ACTIVITY:
Which lines below hold the word "changed"? Report each one.

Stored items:
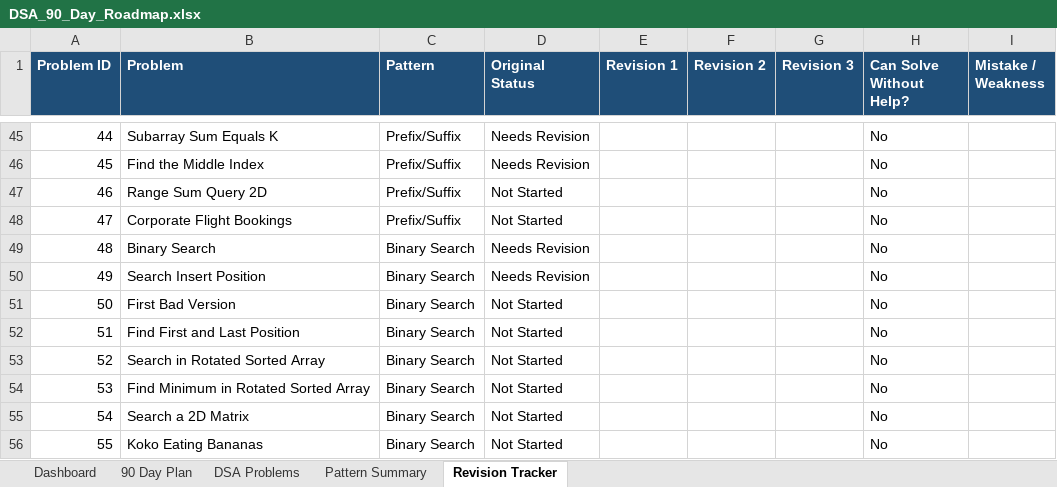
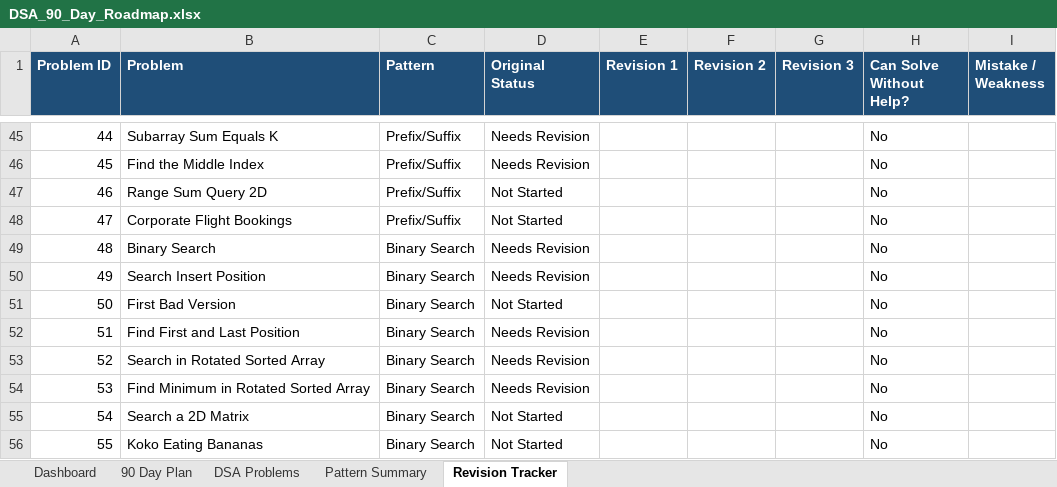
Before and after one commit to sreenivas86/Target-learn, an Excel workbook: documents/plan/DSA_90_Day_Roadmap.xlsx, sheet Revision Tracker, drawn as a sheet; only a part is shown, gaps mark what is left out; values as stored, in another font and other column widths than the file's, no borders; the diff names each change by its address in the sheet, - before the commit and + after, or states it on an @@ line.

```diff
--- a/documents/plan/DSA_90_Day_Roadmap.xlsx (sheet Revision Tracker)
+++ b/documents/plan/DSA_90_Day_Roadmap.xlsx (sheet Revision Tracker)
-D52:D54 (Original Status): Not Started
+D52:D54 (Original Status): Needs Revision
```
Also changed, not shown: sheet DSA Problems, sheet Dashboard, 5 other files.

* * *

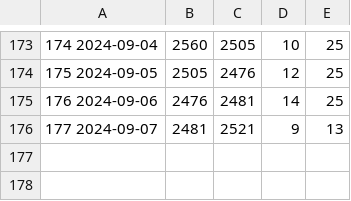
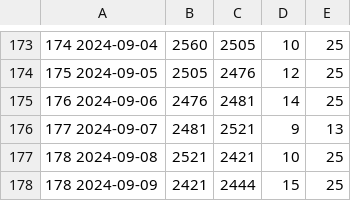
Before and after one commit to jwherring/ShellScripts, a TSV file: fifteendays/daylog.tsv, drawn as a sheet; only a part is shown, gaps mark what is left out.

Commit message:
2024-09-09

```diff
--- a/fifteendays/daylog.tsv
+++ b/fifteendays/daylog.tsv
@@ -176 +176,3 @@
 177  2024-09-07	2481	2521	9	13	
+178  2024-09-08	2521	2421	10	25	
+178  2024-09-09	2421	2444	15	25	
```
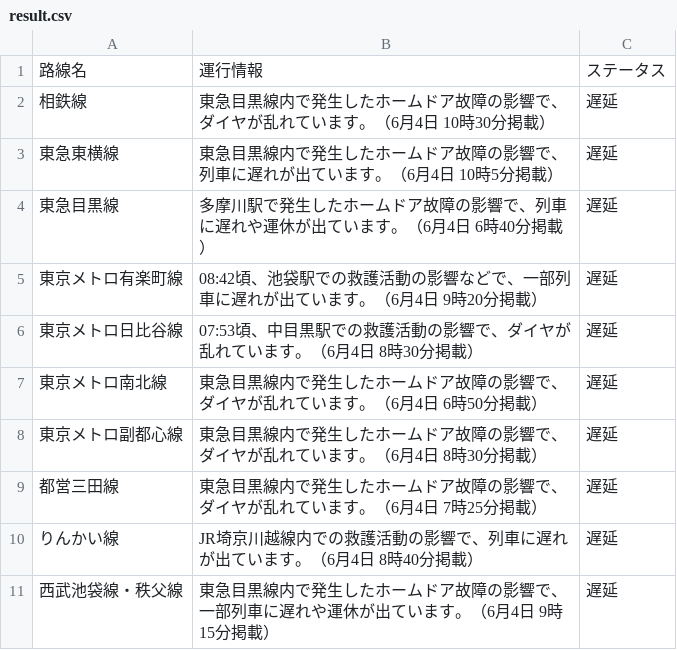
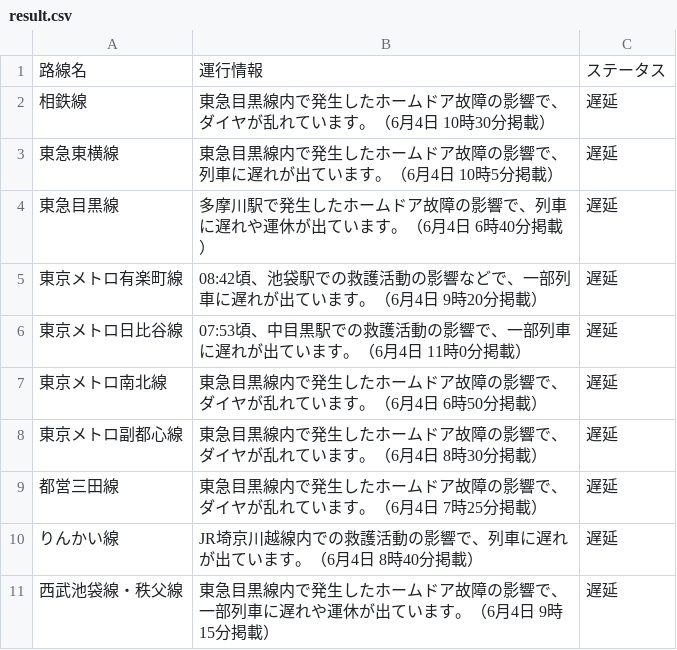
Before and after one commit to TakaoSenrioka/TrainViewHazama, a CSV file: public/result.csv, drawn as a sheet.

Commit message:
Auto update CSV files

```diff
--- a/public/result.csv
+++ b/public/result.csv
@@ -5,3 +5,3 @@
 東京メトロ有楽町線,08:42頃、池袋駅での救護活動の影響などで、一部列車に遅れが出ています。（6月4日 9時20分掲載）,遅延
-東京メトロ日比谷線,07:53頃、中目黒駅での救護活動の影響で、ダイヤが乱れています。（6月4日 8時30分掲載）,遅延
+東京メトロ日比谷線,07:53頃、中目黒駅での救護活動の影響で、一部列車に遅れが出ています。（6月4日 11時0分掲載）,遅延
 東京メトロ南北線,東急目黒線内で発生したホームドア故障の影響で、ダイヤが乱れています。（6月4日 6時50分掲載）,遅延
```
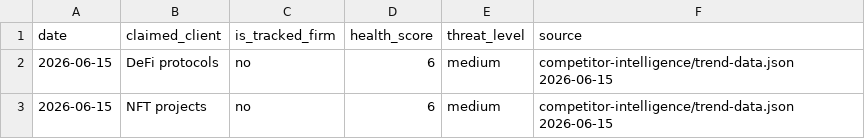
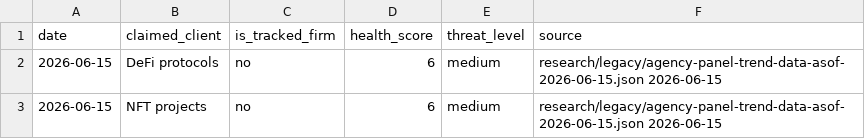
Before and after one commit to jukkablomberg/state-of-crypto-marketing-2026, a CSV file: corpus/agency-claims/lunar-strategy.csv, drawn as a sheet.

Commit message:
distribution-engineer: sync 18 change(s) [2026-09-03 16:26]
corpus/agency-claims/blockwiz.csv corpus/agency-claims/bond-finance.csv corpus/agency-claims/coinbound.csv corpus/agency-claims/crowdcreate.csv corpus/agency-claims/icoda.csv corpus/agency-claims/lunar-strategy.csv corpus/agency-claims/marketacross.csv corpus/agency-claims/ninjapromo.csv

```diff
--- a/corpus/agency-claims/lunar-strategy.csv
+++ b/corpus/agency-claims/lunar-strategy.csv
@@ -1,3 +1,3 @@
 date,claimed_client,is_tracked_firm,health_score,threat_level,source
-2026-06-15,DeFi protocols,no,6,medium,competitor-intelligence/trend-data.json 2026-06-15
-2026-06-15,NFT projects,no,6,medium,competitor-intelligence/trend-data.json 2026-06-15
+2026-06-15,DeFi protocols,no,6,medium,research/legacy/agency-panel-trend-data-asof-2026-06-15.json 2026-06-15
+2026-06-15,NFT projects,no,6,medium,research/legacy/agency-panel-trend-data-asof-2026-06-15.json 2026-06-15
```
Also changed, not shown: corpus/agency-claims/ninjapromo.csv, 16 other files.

RESPONSE BELOW:
Also changed, not shown: sheet DSA Problems, sheet Dashboard, 5 other files.
Also changed, not shown: corpus/agency-claims/ninjapromo.csv, 16 other files.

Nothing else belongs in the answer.